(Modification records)
===
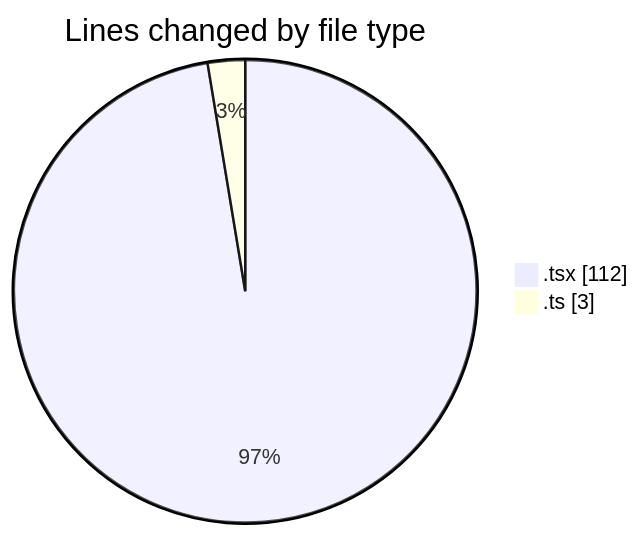
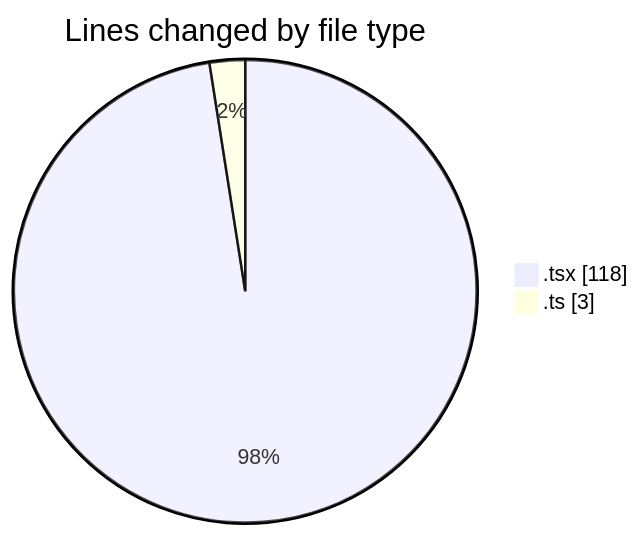
One commit to momahboobian/code-tracking changed the first of 2 diagrams in 2026-04-15/cda/README.md. Above: the diagram before and after it, drawn with Mermaid. The commit also changed other lines of this file and 1 other file, not shown here.

````diff
--- a/2026-04-15/cda/README.md
+++ b/2026-04-15/cda/README.md
@@ -24,6 +24,6 @@
 ```mermaid
 pie showData
 title Lines changed by file type
-".tsx" : 112
+".tsx" : 118
 ".ts" : 3
 ```
````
===
> [DESCRIPTION OF THE TASK]
Scan the entries above for the string "README" and copy each line containing it.

> [FINAL ANSWER]
One commit to momahboobian/code-tracking changed the first of 2 diagrams in 2026-04-15/cda/README.md. Above: the diagram before and after it, drawn with Mermaid. The commit also changed other lines of this file and 1 other file, not shown here.
--- a/2026-04-15/cda/README.md
+++ b/2026-04-15/cda/README.md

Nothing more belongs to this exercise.